The City Council voted 4-0 Tuesday to have Siemens, a global corporation whose businesses include the energy sector, conduct a $25,000 engineering study to determine whether a solar farm could be built at the treatment plant.
Oakdale is responsible for the cost of the study only if Siemens determines the project is feasible and the city decides to use another vendor.
Siemens proposes to install row upon row of solar panels on several acres at the waste-water treatment plant. Siemens would own the solar farm and lease it to the city for 20 years.
Oakdale would use the electricity generated by the solar panels to help power its treatment plant. City officials estimate the solar energy could produce a quarter of the plant's power needs.
Siemens estimates that Oakdale would save $850,000 to $1.88 million in electricity costs over the 20 years. After 20 years, Siemens could sell the plant to Oakdale or renew its lease, city officials said.

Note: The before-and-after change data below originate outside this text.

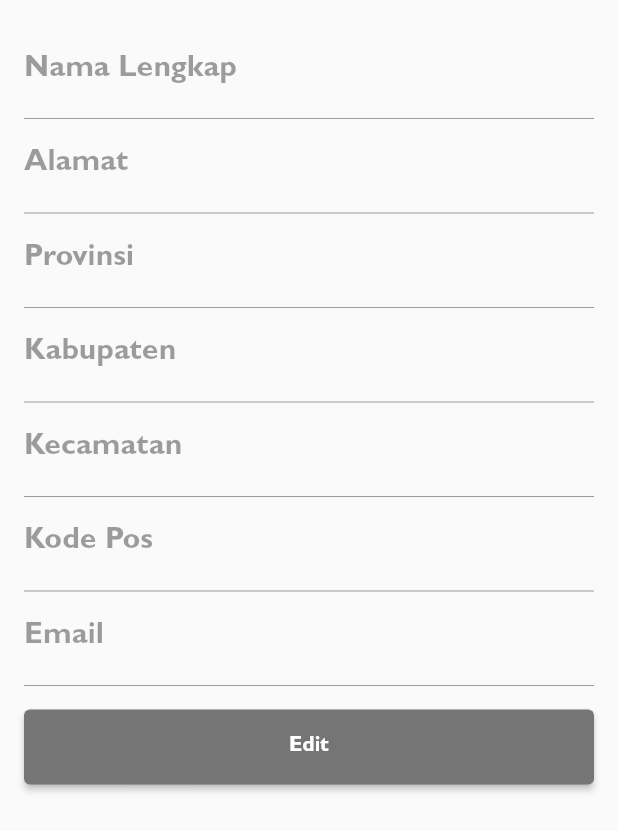
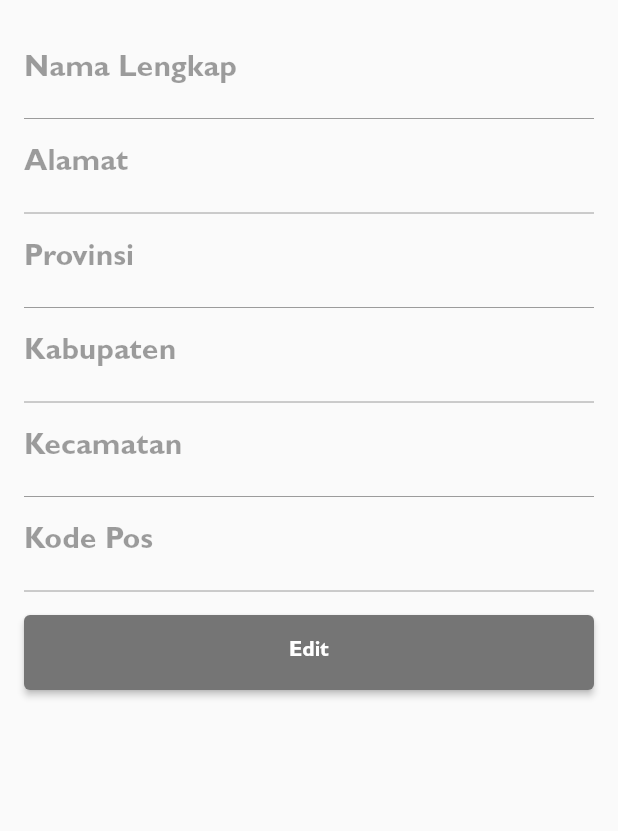
Before and after one commit to Santai-Dulu-Ga-Sih/brocoffe_mobileApp, a Flutter app: the AddresessForm widget shown alone on an empty page, opened directly, on a phone screen of 412 x 824 dp. Shown: the top 831 px of the screen. Run offline on Flutter 3.47's test engine with Material 2 defaults, Android fonts, the phone set to English and light mode, and no system bars; our stand-ins replace carousel_slider, fluttertoast, shared_preferences; accounts and stored records are empty; network calls fail; project files that could hold a hidden picture were left out.

Commit message:
update terakhir

```diff
--- a/lib/pages/account_detail.dart
+++ b/lib/pages/account_detail.dart
@@ -75,7 +75,7 @@ class _AccountDetailState extends State<AccountDetail> {
                     width: 370,
                     child: Row(children: <Widget>[
                       Text(
-                        "JOKO BUDIMAN",
+                        "Sulthon",
                         style: TextStyle(
                           fontSize: 18,
                           fontWeight: FontWeight.w600,
@@ -106,7 +106,7 @@ class _AccountDetailState extends State<AccountDetail> {
                     width: 370,
                     child: Wrap(children: <Widget>[
                       Text(
-                        "GG. PANDEGA MANA YA KOK LUPA NO. 66, DAYEUHKOLOT, BOJONGSOANG",
+                        "Jl. H. Mansyur No.17K, RT.11/RW.04, Bojongsoang, Kec. Bojongsoang, Kabupaten Bandung, Jawa Barat 40288",
                         style: TextStyle(
                           fontSize: 18,
                           fontWeight: FontWeight.w600,
--- a/lib/pages/addresess.dart
+++ b/lib/pages/addresess.dart
@@ -7,12 +7,11 @@ void main() {
 }
 
 class AddresessPage extends StatelessWidget {
-  const AddresessPage({super.key});
+  const AddresessPage({Key? key}) : super(key: key);
 
   @override
   Widget build(BuildContext context) {
-    return MaterialApp(
-      home: Scaffold(
+    return Scaffold(
       appBar: AppBar(
         backgroundColor: Colors.white,
         toolbarHeight: 100,
@@ -20,14 +19,14 @@ class AddresessPage extends StatelessWidget {
           icon: const Icon(Icons.arrow_back_ios),
           color: Colors.black,
           onPressed: () {
-              Scaffold.of(context).openDrawer();
+            Navigator.pop(context);
           },
         ),
         title: const Column(
           crossAxisAlignment: CrossAxisAlignment.start,
           children: [
             Text(
-                'ADDRESESS',
+              'ADDRESSES',
               style: TextStyle(
                 fontSize: 24,
                 fontWeight: FontWeight.w600,
@@ -41,7 +40,6 @@ class AddresessPage extends StatelessWidget {
       ),
       drawer: AppDrawer(),
       body: AddresessForm(),
-      ),
     );
   }
 }
@@ -109,13 +107,6 @@ class _AddresessFormState extends State<AddresessForm> {
         style:
             TextStyle(fontFamily: 'GillSans', fontSize: 20, color: greyColor),
       ),
-      TextField(
-        controller: _emailController,
-        enabled: isEditMode,
-        decoration: InputDecoration(labelText: 'Email'),
-        style:
-            TextStyle(fontFamily: 'GillSans', fontSize: 20, color: greyColor),
-      ),
     ];
 
     return Padding(
--- a/lib/pages/cart.dart
+++ b/lib/pages/cart.dart
@@ -144,7 +144,7 @@ class CartPage extends StatelessWidget {
                     style: TextStyle(fontSize: 20, color: Colors.grey),
                   ),
                   Text(
-                    "GG. PANDEGA MANA YA KOK LUPA NO.66, SLEMAN, BATUNUNGGAL, DEPOK, DIY",
+                    "Jl. H. Mansyur No.17K, RT.11/RW.04, Bojongsoang, Kec. Bojongsoang, Kabupaten Bandung, Jawa Barat 40288",
                     style: TextStyle(fontSize: 20, color: Colors.black),
                   ),
                   SizedBox(
--- a/lib/pages/home_page.dart
+++ b/lib/pages/home_page.dart
@@ -1,9 +1,11 @@
 import 'package:brocoffe_moba/pages/addresess.dart';
+import 'package:brocoffe_moba/pages/login_page.dart';
 import 'package:brocoffe_moba/theme.dart';
 import 'package:flutter/material.dart';
 import 'package:carousel_slider/carousel_slider.dart';
 import 'package:brocoffe_moba/pages/kopipedia.dart';
 import 'package:brocoffe_moba/pages/tentang_kami.dart';
+import 'account_detail.dart';
 import 'ezpz_page.dart';
 import 'payment_method.dart';
 
@@ -13,25 +15,18 @@ class HomePage extends StatelessWidget {
   HomePage({required this.username});
 
   final List<String> itemList = [
-    'kopirobusta',
-    'kopigayo',
-    'kopigulaaren',
-    'kopitorabika',
+    'Affogato_Coffee',
+    'Gula_Aren_Coffee',
   ];
 
   final List<String> mainTextList = [
-    'Kopi Robusta',
-    'Kopi Gayo',
-    'Kopi Gula Aren',
-    'Kopi Torabika',
+    'Affogato Coffee',
+    'Gula Aren Coffee',
   ];
 
   final List<String> subTextList = [
-    'Rp20.000',
-    'Rp25.000',
-    'Rp30.000',
-    'Rp20.000',
-    'Rp20.000'
+    'Rp33.000',
+    'Rp18.000',
   ];
   @override
   Widget build(BuildContext context) {
@@ -135,7 +130,7 @@ class HomePage extends StatelessWidget {
                 children: itemList.map((item) {
                   int index = itemList.indexOf(item);
                   return CustomCard(
-                    imagePath: 'assets/img/list_kopi/$item.png',
+                    imagePath: 'assets/img/list_kopi/$item.jpg',
                     mainText: mainTextList[index],
                     subText: subTextList[index],
                   );
@@ -309,6 +304,13 @@ class AppDrawer extends StatelessWidget {
         context, MaterialPageRoute(builder: (context) => PaymentMethod()));
   }
 
+  void _navigateToAccountDetails(BuildContext context) {
+    Navigator.push(
+      context,
+      MaterialPageRoute(builder: (context) => AccountDetail()),
+    );
+  }
+
   void _navigateToAddresess(BuildContext context) {
     Navigator.push(
         context, MaterialPageRoute(builder: (context) => AddresessPage()));
@@ -441,17 +443,16 @@ class AppDrawer extends StatelessWidget {
                       width: 24,
                       height: 24,
                     ),
-                  title: const Text(
+                    title: GestureDetector(
+                      onTap: () => _navigateToAccountDetails(context),
+                      child: Text(
                         'ACCOUNT DETAILS',
                         style: TextStyle(
                             fontFamily: 'GillSans',
                             fontSize: 18,
                             fontWeight: FontWeight.normal),
                       ),
-                  onTap: () {
-                    Navigator.pop(context);
-                  },
-                ),
+                    )),
                 ListTile(
                   leading: Image.asset(
                     'assets/icons/addresses.png',
@@ -489,7 +490,11 @@ class AppDrawer extends StatelessWidget {
               ],
             ),
             onTap: () {
-              // Tambahkan aksi yang ingin dilakukan saat tombol "Keluar" ditekan
+              Navigator.popUntil(context, (route) => route.isFirst);
+              Navigator.pushReplacement(
+                context,
+                MaterialPageRoute(builder: (context) => LoginPage()),
+              );
             },
           ),
         ],
```
Lines whose indentation alone changed are shown as unchanged.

Although Oakdale would get cheaper, more environmentally friendly power, Siemens would get the federal tax credits that make the project financially attractive.
But the solar farm faces at least two hurdles with the MID.
The irrigation district does not approve projects in which the solar farm is owned by a non-MID customer. Councilwoman Kathy Morgan brought up this point at Tuesday's council meeting.
"It's a great project, a great idea," she said Thursday. "But we need to do some more legwork before we move forward."
Councilman Tom Dunlop said the MID may not yet have recouped its investment in the infrastructure it put in to provide electricity to the treatment plant.
MID spokeswoman Melissa Williams said Thursday that the utility does not support this type of project because of its concern that the solar farm operator could abandon the project. Wil- liams could not address Dunlop's concern.
Siemens officials told the council Tuesday that MID officials failed to respond to requests to discuss the project. Williams, though, said MID officials made several attempts to talk with Siemens officials, but they would not share any project details.
Bee staff writer Kevin Valine can be reached at email@example.com or (209) 578-2316.
The Oakdale City Council at its Tuesday meeting:
Approved lending $344,000 from one city fund to another to pay for the relocation of a pipeline for a 15-acre subdivision planned for north of F Street and west of Stearns Road. The city had tried to use money from its former redevelopment agency to pay for the project, but the state recently disallowed the expenditure.
Approved amending a contract with SNG & Associates to have the consultant provide the city with more engineering services. Oakdale no longer has a registered professional engineer after recently firing its public works director and laying off its deputy public works director.
Approved a new contract with longtime City Attorney Tom Hallinan. Oakdale contracts with Hallinan for legal services. The contract pays him and his firm a $54,000 annual retainer; the city no longer will provide him with pension benefits. Hallinan is city attorney for other valley communities, including Riverbank and Patterson.
Heard from two residents concerned about a commercial development detailed in the Crane Crossing Specific Plan, a planning document for the commercial, retail and residential development of more than 250 acres at West F Street and Crane Road. The residents said the proposed commercial development is incompatible with the surrounding residential neighborhoods. As part of adopting this specific plan, Oakdale will hold public hearings to solicit input.